ACTION ITEM: Wherever a line of the records contains "Details", copy that line.

RECORDS FOR THE EXERCISE:
+ + +

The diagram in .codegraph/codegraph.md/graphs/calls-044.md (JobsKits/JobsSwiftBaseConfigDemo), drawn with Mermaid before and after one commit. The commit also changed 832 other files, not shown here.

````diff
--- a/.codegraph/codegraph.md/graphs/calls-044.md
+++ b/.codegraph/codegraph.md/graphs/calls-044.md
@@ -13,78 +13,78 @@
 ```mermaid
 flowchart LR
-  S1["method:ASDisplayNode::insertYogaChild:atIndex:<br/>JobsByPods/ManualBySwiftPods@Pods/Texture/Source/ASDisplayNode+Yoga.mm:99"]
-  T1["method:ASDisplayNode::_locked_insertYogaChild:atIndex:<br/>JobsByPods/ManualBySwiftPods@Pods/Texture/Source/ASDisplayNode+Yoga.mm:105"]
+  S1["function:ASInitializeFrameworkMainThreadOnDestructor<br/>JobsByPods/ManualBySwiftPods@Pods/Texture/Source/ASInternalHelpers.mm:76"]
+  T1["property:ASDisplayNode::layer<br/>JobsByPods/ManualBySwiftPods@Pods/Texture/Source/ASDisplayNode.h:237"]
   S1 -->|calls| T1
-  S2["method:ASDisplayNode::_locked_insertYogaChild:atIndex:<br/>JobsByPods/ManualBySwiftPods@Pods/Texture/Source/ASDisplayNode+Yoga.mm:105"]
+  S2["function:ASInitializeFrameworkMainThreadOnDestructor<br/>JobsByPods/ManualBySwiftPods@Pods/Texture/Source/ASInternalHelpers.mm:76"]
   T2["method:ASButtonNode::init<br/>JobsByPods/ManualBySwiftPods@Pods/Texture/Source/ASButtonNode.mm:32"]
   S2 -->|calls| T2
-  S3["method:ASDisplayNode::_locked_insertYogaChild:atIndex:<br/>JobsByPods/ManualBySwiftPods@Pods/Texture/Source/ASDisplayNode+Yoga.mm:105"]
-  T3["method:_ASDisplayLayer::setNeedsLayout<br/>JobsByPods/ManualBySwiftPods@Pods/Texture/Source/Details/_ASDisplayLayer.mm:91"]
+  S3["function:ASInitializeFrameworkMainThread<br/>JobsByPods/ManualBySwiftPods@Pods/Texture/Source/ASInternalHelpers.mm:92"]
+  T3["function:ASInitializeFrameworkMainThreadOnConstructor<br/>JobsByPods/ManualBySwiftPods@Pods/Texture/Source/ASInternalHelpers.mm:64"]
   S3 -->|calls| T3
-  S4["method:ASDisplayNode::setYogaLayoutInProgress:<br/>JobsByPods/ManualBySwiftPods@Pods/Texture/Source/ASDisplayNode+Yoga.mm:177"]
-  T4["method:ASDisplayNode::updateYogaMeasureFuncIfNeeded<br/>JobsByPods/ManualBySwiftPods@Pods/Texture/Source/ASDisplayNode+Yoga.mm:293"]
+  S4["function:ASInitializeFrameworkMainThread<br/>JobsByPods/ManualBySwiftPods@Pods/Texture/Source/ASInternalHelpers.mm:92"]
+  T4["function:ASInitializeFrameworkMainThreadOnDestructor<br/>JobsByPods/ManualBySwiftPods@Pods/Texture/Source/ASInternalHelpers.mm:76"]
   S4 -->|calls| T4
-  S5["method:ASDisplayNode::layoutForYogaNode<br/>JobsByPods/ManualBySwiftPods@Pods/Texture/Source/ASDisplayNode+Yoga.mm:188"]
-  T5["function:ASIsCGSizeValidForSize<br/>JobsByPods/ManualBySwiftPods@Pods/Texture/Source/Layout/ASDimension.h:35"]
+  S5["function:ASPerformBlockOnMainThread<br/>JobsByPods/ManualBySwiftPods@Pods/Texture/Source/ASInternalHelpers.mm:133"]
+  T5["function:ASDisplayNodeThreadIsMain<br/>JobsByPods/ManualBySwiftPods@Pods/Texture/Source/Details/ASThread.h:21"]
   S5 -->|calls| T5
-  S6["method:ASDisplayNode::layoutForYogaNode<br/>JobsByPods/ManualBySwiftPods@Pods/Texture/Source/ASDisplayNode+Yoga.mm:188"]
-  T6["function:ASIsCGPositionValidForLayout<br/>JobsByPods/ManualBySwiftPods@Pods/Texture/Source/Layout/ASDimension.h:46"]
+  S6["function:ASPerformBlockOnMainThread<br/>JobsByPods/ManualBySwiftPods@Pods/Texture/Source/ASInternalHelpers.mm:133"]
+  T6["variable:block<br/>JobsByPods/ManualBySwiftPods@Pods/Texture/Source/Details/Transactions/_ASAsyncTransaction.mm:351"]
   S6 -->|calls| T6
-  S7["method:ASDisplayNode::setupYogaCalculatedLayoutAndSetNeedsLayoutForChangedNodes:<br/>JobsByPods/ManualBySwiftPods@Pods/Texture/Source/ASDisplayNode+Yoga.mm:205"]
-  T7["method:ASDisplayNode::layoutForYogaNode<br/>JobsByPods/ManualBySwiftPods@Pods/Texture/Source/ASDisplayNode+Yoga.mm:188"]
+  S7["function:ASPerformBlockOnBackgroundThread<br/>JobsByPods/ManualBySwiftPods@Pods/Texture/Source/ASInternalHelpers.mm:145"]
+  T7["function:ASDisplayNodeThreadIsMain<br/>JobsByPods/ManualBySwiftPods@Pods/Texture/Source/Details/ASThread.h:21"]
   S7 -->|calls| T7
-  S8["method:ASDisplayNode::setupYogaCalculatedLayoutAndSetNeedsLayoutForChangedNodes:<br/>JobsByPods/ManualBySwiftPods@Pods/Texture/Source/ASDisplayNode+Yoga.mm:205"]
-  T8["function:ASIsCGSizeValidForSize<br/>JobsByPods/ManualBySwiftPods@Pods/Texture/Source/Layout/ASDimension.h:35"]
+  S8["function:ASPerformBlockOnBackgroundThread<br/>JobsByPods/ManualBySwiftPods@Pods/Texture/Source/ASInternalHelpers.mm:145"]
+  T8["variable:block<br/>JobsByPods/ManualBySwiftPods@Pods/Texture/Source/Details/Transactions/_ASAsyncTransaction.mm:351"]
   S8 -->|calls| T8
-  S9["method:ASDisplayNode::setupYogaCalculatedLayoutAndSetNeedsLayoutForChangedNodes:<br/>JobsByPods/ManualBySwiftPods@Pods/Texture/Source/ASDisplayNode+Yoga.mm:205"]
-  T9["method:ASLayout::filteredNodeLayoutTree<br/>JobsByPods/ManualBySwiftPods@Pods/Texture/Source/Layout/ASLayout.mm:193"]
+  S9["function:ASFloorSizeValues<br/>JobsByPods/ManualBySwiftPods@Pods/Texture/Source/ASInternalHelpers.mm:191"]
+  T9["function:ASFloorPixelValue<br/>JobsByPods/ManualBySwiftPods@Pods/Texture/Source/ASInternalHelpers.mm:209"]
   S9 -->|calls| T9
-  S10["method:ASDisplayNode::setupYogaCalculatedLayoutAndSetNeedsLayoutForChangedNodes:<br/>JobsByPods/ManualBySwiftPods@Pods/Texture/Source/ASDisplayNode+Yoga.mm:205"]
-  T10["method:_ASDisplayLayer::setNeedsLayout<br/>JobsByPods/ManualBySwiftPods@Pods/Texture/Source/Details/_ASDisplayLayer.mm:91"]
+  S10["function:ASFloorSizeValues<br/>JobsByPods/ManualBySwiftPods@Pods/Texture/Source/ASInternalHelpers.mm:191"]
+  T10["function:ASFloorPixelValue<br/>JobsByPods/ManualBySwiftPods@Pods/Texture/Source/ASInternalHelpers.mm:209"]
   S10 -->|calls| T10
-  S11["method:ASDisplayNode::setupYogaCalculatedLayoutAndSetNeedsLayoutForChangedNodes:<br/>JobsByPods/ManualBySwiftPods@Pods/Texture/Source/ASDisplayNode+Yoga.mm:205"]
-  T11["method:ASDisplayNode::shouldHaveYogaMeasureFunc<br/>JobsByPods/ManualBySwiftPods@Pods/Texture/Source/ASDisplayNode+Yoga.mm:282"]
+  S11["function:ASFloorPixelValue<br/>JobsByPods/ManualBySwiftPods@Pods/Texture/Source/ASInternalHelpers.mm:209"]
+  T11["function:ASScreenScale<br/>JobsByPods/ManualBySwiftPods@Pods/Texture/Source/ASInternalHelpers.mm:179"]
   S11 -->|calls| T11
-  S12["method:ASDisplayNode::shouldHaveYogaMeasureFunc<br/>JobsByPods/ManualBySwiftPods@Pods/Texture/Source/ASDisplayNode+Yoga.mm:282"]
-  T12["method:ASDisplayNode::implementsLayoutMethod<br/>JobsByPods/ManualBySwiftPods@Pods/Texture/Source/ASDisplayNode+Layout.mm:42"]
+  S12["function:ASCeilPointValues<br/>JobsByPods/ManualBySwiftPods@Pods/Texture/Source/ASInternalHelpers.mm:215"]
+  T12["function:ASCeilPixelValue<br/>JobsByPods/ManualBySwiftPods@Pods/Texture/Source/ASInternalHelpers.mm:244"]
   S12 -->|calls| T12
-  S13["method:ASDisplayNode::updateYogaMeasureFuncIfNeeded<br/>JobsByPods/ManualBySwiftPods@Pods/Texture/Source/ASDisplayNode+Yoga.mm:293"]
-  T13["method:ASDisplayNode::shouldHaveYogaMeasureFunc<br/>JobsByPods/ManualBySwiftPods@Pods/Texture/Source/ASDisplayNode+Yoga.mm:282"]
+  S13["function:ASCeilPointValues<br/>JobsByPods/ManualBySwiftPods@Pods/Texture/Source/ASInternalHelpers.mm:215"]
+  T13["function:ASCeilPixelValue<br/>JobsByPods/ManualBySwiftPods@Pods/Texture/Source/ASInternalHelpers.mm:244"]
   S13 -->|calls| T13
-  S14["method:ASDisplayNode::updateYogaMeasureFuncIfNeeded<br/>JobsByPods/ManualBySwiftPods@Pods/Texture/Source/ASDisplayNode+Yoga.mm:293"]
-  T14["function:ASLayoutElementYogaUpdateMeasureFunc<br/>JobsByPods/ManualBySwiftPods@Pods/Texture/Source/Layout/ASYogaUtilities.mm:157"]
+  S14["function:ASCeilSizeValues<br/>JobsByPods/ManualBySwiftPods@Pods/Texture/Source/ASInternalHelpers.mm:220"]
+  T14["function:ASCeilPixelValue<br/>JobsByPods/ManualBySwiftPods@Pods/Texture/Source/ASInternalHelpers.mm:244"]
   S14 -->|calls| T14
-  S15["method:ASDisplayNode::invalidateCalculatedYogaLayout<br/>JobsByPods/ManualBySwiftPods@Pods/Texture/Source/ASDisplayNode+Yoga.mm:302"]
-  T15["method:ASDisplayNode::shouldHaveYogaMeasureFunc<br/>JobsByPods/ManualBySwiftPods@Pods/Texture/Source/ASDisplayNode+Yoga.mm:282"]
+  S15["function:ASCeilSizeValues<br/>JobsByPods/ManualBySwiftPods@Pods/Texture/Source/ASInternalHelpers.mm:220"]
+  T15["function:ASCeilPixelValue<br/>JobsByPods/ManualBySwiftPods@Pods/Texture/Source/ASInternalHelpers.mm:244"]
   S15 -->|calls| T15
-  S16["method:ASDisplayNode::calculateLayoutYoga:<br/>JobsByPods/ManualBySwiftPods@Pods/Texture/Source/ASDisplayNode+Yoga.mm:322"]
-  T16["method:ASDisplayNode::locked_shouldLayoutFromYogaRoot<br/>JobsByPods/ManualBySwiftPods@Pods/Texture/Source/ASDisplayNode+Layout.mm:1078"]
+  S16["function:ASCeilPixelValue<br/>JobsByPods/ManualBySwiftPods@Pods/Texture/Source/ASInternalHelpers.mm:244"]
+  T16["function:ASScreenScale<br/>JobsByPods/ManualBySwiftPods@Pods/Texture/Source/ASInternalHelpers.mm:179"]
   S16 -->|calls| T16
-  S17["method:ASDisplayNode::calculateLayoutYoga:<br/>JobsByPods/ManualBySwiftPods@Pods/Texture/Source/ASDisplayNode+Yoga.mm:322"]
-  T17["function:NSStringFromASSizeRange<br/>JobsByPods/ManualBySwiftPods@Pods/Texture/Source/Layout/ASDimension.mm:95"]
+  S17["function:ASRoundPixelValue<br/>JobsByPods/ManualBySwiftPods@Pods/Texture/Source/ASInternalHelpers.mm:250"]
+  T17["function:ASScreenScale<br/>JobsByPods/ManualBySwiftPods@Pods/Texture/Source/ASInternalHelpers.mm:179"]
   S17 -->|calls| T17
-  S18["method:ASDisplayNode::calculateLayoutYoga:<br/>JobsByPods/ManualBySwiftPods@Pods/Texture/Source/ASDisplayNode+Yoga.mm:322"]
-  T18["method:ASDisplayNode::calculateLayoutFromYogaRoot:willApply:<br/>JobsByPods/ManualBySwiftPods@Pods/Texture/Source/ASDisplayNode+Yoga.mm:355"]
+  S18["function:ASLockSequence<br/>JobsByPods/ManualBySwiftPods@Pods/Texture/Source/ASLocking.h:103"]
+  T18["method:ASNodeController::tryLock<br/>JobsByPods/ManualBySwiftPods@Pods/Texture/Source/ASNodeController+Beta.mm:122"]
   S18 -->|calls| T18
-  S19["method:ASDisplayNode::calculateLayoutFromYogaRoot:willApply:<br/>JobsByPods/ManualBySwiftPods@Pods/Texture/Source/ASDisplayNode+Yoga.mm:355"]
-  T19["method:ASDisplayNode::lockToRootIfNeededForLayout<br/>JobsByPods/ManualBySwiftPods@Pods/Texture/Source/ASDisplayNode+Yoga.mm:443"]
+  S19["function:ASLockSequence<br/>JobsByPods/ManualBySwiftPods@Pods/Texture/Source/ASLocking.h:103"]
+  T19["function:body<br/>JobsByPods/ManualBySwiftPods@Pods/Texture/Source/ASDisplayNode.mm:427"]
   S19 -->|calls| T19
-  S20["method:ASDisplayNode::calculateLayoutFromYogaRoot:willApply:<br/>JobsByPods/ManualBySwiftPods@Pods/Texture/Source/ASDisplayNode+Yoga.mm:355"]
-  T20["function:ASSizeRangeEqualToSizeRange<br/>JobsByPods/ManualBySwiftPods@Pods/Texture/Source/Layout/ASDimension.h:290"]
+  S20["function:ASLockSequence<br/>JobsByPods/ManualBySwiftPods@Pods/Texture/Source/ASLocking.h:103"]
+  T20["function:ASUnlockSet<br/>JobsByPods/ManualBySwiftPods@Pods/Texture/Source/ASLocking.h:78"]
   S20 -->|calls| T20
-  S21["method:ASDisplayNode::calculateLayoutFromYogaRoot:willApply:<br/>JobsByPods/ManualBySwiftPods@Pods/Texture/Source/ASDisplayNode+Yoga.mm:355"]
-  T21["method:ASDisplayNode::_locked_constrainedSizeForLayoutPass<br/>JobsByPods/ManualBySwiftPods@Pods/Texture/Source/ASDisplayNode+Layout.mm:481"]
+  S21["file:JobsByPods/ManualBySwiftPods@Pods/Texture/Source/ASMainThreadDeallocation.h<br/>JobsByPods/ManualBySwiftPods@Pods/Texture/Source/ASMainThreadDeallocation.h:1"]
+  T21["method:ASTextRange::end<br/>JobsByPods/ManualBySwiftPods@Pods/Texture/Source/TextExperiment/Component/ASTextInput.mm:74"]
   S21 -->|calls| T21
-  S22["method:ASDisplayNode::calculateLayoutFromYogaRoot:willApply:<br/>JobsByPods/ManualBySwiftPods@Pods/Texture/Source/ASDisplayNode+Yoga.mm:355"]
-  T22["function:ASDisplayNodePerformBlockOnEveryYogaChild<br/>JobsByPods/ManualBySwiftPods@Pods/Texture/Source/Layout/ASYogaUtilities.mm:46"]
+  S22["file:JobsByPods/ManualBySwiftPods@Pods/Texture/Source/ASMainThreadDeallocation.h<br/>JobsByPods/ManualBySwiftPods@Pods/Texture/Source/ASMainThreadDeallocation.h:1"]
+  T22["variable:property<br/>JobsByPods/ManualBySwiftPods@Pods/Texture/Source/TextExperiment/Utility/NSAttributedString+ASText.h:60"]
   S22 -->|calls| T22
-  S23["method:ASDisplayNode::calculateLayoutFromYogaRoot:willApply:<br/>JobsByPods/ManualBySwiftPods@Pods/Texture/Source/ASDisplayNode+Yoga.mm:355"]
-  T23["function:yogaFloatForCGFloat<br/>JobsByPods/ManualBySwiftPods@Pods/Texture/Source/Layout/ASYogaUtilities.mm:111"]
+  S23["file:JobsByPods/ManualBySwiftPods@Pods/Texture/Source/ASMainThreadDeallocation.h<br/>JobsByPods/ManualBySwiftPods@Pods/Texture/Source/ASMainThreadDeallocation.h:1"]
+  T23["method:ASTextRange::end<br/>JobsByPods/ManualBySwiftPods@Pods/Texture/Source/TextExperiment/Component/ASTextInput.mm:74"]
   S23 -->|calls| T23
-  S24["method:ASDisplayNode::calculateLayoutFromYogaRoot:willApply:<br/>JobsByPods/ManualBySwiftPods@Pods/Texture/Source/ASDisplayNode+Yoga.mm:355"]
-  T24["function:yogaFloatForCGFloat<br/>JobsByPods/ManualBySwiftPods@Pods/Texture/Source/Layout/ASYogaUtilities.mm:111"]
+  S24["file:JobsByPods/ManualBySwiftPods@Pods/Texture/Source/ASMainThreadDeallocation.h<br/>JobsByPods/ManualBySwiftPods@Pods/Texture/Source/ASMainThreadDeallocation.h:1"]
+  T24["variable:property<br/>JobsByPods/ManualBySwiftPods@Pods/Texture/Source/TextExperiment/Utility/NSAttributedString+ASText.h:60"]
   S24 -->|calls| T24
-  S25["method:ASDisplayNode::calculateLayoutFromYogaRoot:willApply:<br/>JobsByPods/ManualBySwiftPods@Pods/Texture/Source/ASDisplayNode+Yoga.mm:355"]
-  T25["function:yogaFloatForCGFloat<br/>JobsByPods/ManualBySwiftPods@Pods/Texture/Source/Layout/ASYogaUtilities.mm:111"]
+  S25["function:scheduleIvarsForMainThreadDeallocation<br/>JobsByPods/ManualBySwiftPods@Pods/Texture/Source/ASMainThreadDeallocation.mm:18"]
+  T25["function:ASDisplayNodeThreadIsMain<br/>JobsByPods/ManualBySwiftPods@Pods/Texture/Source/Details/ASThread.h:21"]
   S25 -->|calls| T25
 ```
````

+ + +

PROBLEM SOLUTION:
-  T3["method:_ASDisplayLayer::setNeedsLayout<br/>JobsByPods/ManualBySwiftPods@Pods/Texture/Source/Details/_ASDisplayLayer.mm:91"]
+  T5["function:ASDisplayNodeThreadIsMain<br/>JobsByPods/ManualBySwiftPods@Pods/Texture/Source/Details/ASThread.h:21"]
+  T6["variable:block<br/>JobsByPods/ManualBySwiftPods@Pods/Texture/Source/Details/Transactions/_ASAsyncTransaction.mm:351"]
+  T7["function:ASDisplayNodeThreadIsMain<br/>JobsByPods/ManualBySwiftPods@Pods/Texture/Source/Details/ASThread.h:21"]
+  T8["variable:block<br/>JobsByPods/ManualBySwiftPods@Pods/Texture/Source/Details/Transactions/_ASAsyncTransaction.mm:351"]
-  T10["method:_ASDisplayLayer::setNeedsLayout<br/>JobsByPods/ManualBySwiftPods@Pods/Texture/Source/Details/_ASDisplayLayer.mm:91"]
+  T25["function:ASDisplayNodeThreadIsMain<br/>JobsByPods/ManualBySwiftPods@Pods/Texture/Source/Details/ASThread.h:21"]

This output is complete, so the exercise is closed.